WORKING DATA ->
-- Opening Marker --
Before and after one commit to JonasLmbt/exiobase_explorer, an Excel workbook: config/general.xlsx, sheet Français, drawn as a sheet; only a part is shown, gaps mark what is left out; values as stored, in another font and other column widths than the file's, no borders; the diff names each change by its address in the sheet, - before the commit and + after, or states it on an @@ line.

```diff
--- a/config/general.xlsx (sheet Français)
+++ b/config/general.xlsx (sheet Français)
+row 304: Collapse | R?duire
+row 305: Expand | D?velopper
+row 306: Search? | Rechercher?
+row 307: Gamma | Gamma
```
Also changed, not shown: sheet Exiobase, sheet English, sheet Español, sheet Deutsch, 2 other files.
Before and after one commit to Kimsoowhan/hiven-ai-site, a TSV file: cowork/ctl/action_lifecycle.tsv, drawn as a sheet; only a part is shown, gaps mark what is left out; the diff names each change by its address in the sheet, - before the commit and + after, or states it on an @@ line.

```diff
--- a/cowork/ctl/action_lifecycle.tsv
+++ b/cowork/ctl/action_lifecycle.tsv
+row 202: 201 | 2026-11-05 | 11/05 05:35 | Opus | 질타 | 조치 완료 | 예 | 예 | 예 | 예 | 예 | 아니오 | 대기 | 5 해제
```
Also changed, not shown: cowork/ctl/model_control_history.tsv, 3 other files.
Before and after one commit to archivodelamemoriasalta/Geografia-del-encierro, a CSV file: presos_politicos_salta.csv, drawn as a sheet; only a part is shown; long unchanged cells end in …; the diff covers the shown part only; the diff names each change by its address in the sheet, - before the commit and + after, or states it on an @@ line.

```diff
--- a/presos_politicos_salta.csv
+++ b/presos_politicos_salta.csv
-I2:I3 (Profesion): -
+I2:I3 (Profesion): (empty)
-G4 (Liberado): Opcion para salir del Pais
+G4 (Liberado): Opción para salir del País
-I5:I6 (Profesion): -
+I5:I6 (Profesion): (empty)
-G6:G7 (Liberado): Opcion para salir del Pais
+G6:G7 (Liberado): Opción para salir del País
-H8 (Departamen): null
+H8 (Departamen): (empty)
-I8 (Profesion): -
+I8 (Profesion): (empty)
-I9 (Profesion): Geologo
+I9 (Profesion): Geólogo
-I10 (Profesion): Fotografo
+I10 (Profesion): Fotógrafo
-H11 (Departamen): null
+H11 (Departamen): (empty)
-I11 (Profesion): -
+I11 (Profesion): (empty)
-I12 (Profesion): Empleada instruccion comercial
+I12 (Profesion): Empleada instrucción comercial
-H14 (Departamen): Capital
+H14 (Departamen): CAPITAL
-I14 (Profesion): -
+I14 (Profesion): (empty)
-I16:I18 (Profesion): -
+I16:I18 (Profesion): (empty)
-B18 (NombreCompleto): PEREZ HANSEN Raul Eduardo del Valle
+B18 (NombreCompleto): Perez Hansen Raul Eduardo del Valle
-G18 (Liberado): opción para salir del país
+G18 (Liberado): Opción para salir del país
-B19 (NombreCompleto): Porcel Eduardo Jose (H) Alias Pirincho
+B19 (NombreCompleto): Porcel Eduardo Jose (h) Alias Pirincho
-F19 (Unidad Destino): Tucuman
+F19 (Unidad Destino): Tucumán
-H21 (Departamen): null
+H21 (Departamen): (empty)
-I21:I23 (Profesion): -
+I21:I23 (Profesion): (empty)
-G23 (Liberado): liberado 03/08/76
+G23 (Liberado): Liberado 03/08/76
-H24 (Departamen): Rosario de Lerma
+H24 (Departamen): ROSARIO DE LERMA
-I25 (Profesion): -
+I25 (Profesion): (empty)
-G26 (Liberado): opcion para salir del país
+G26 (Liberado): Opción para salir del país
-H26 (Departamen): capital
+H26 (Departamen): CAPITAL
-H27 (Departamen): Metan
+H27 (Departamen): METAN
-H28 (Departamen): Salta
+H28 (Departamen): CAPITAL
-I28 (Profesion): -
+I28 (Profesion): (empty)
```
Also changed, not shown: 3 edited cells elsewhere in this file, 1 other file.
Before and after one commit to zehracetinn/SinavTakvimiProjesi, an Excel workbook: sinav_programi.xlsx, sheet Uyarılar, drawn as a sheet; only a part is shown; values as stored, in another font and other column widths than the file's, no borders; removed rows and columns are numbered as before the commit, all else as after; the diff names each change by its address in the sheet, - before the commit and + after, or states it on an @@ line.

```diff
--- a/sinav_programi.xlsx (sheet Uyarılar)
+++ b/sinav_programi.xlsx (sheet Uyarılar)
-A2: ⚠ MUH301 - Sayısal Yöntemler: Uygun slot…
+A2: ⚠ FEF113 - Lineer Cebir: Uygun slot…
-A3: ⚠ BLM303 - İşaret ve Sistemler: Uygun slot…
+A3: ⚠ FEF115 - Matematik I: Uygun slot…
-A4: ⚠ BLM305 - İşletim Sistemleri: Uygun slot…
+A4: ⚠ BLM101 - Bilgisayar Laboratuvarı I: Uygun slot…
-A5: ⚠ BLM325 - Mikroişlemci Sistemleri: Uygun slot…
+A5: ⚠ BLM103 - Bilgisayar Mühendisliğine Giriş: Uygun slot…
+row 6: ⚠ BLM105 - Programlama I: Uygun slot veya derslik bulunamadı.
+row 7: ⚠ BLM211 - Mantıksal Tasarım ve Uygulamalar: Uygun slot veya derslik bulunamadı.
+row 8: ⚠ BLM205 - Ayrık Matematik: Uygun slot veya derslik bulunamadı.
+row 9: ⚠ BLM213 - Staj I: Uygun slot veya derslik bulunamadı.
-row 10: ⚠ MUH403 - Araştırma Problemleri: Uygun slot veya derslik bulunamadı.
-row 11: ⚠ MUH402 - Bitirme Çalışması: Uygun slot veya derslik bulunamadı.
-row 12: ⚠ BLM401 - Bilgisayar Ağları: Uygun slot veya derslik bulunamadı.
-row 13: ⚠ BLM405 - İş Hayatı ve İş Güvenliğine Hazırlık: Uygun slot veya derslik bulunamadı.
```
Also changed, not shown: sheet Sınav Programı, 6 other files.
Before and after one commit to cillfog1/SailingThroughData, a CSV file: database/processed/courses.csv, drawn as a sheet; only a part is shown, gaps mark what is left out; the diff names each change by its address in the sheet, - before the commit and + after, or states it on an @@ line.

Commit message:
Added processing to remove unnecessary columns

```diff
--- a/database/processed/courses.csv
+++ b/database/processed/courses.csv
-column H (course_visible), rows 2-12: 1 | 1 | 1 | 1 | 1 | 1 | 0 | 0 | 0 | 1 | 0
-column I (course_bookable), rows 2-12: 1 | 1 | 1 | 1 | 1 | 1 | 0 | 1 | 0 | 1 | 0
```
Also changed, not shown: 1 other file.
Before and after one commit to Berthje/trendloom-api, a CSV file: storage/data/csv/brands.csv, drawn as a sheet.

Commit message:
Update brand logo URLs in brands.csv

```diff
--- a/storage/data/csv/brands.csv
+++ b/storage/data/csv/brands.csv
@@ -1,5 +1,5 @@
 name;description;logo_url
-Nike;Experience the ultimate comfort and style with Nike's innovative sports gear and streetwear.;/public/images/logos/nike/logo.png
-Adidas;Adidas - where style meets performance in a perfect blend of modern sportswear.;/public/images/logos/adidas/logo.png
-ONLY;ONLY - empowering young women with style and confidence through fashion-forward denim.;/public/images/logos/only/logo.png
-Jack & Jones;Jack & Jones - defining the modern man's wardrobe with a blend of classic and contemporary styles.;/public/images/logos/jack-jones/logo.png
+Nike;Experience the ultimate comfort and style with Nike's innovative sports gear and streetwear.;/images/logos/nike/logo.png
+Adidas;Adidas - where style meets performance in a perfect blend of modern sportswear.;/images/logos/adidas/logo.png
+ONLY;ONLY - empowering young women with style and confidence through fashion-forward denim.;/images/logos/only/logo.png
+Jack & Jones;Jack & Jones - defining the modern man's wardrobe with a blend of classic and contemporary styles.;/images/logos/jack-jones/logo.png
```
-- Closing Marker --
PROBLEM DETAILS -> Begin at the first line of the records above and restate each line word for word, stopping after the line with "to archivodelamemoriasalta/Geografia-del-encierro, a".

ANSWER BOX ->
Before and after one commit to JonasLmbt/exiobase_explorer, an Excel workbook: config/general.xlsx, sheet Français, drawn as a sheet; only a part is shown, gaps mark what is left out; values as stored, in another font and other column widths than the file's, no borders; the diff names each change by its address in the sheet, - before the commit and + after, or states it on an @@ line.

```diff
--- a/config/general.xlsx (sheet Français)
+++ b/config/general.xlsx (sheet Français)
+row 304: Collapse | R?duire
+row 305: Expand | D?velopper
+row 306: Search? | Rechercher?
+row 307: Gamma | Gamma
```
Also changed, not shown: sheet Exiobase, sheet English, sheet Español, sheet Deutsch, 2 other files.
Before and after one commit to Kimsoowhan/hiven-ai-site, a TSV file: cowork/ctl/action_lifecycle.tsv, drawn as a sheet; only a part is shown, gaps mark what is left out; the diff names each change by its address in the sheet, - before the commit and + after, or states it on an @@ line.

```diff
--- a/cowork/ctl/action_lifecycle.tsv
+++ b/cowork/ctl/action_lifecycle.tsv
+row 202: 201 | 2026-11-05 | 11/05 05:35 | Opus | 질타 | 조치 완료 | 예 | 예 | 예 | 예 | 예 | 아니오 | 대기 | 5 해제
```
Also changed, not shown: cowork/ctl/model_control_history.tsv, 3 other files.
Before and after one commit to archivodelamemoriasalta/Geografia-del-encierro, a CSV file: presos_politicos_salta.csv, drawn as a sheet; only a part is shown; long unchanged cells end in …; the diff covers the shown part only; the diff names each change by its address in the sheet, - before the commit and + after, or states it on an @@ line.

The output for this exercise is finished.